Before road travel was possible, rugged mountains and unbridged rivers meant coastal travel by ships was essential for the economic survival of this region. However, there are few safe harbors on this coast and the many reefs made navigation hazardous. The Battery Point Light was built in 1855 on a small islet connected to Battery Point by an isthmus that can be traversed on foot at low tide. The light was automated in 1953.
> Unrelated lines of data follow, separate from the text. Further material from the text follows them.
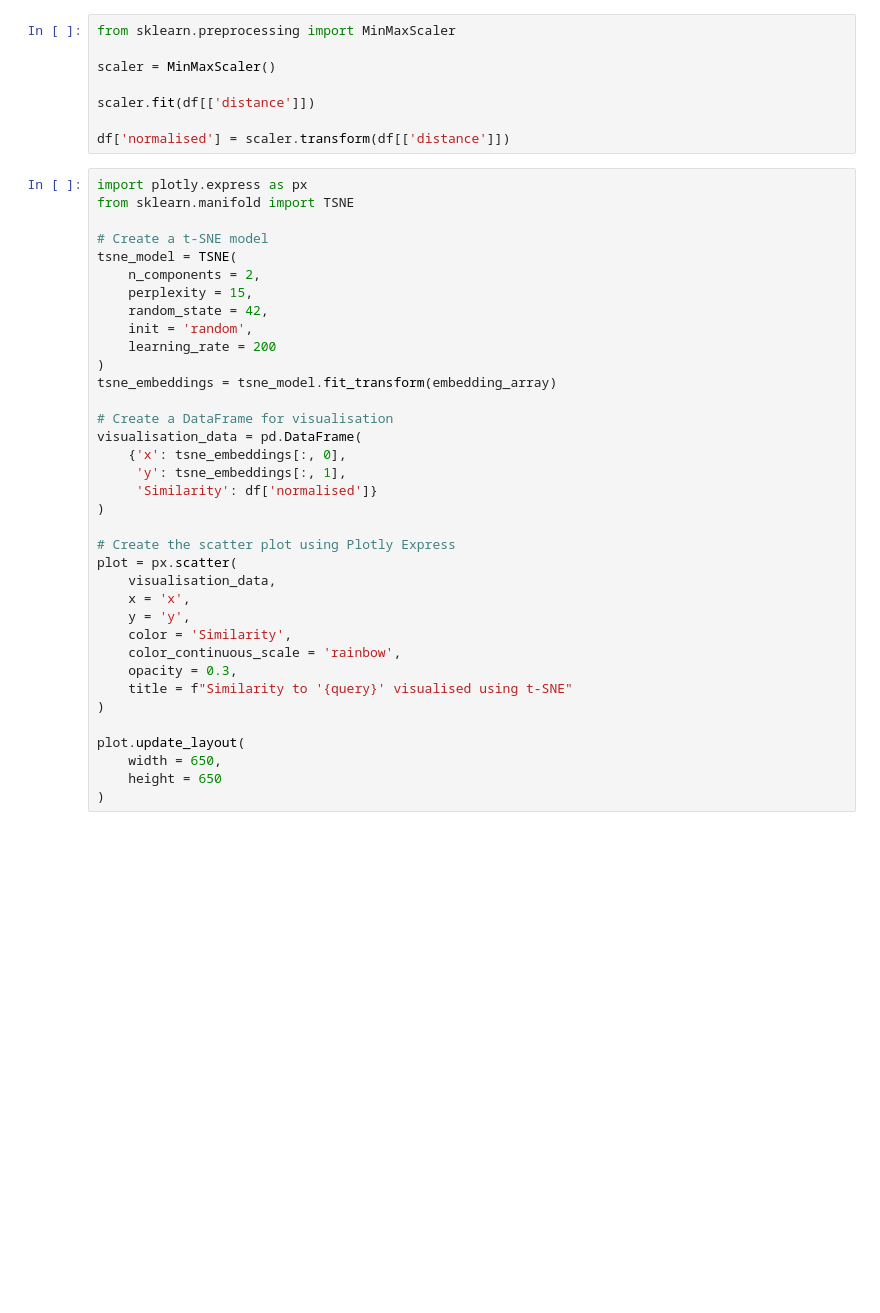
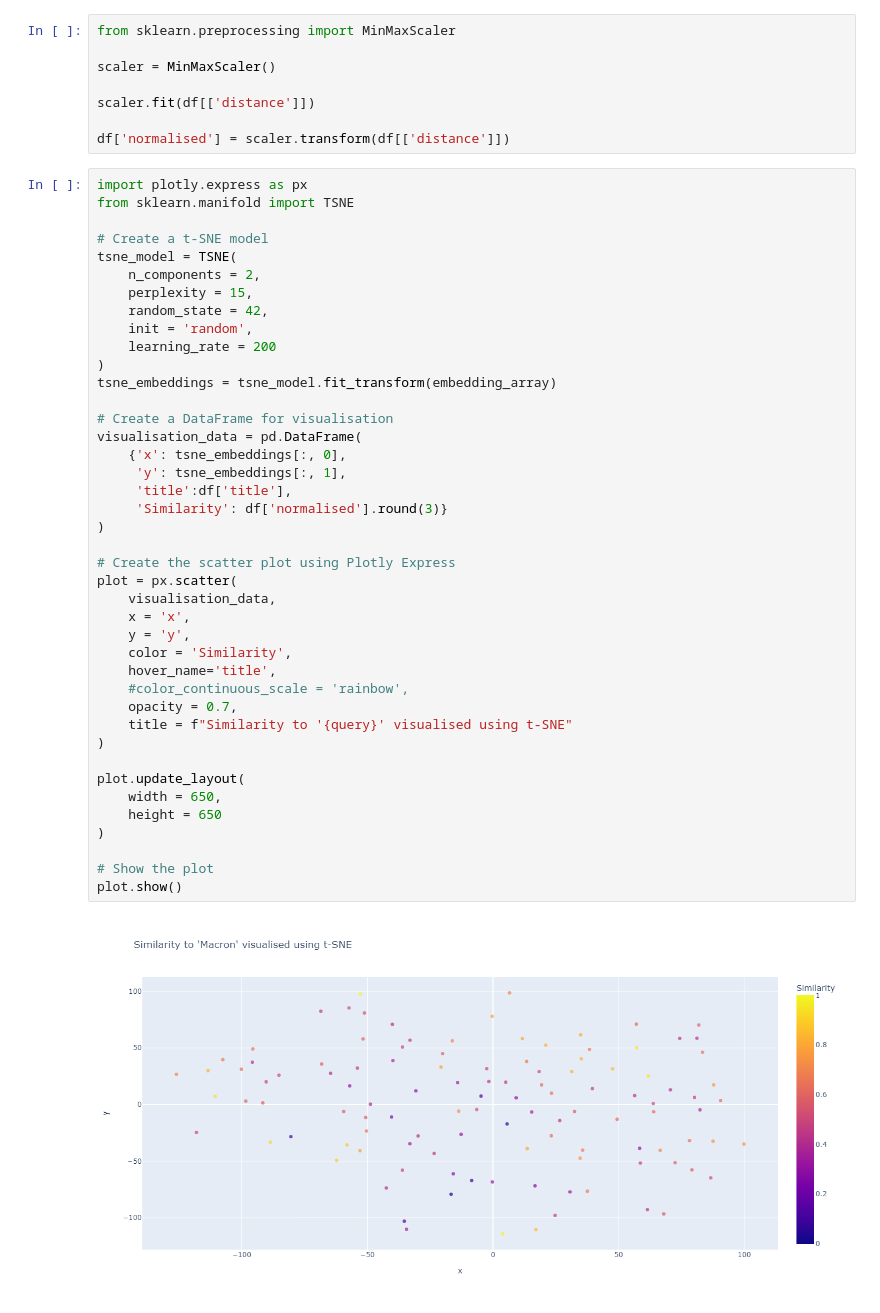
Before and after one commit to gpenessot/recommandation_articles_presse_LLM, a Jupyter notebook: notebooks/fill_vector_database.ipynb, the cells around one changed output. Cells and saved outputs as stored; diff of their text form; blank space fills up the shorter version.

Commit message:
add embedding vectors plot

```diff
--- a/notebooks/fill_vector_database.ipynb
+++ b/notebooks/fill_vector_database.ipynb
@@ -141,33 +141,40 @@ from sklearn.manifold import TSNE
 
 # Create a t-SNE model
 tsne_model = TSNE(
     n_components = 2,
     perplexity = 15,
     random_state = 42,
     init = 'random',
     learning_rate = 200
 )
 tsne_embeddings = tsne_model.fit_transform(embedding_array)
 
 # Create a DataFrame for visualisation
 visualisation_data = pd.DataFrame(
     {'x': tsne_embeddings[:, 0],
      'y': tsne_embeddings[:, 1],
-     'Similarity': df['normalised']}
+     'title':df['title'],
+     'Similarity': df['normalised'].round(3)}
 )
 
 # Create the scatter plot using Plotly Express
 plot = px.scatter(
     visualisation_data,
     x = 'x',
     y = 'y',
     color = 'Similarity',
-    color_continuous_scale = 'rainbow',
-    opacity = 0.3,
+    hover_name='title',
+    #color_continuous_scale = 'rainbow',
+    opacity = 0.7,
     title = f"Similarity to '{query}' visualised using t-SNE"
 )
 
 plot.update_layout(
     width = 650,
     height = 650
 )
+
+# Show the plot
+plot.show()
+# %% [output]
+[figure, added]
```
Also changed, not shown: parts of 1 cell of this notebook.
The 1964 Alaska earthquake caused a tsunami that killed 11 people, destroyed 21 boats in the Crescent City harbor, and damaged 91 homes. The total cost of all the destruction was in excess of seven million dollars. The lighthouse survived intact, but the following year the light was switched off. In 1982, the Battery Point Lighthouse became a private aid to navigation, operated by the Del Norte Historical Society as the Battery Point Lighthouse and Museum. Read more here and here. Explore more of Battery Point and Crescent City here: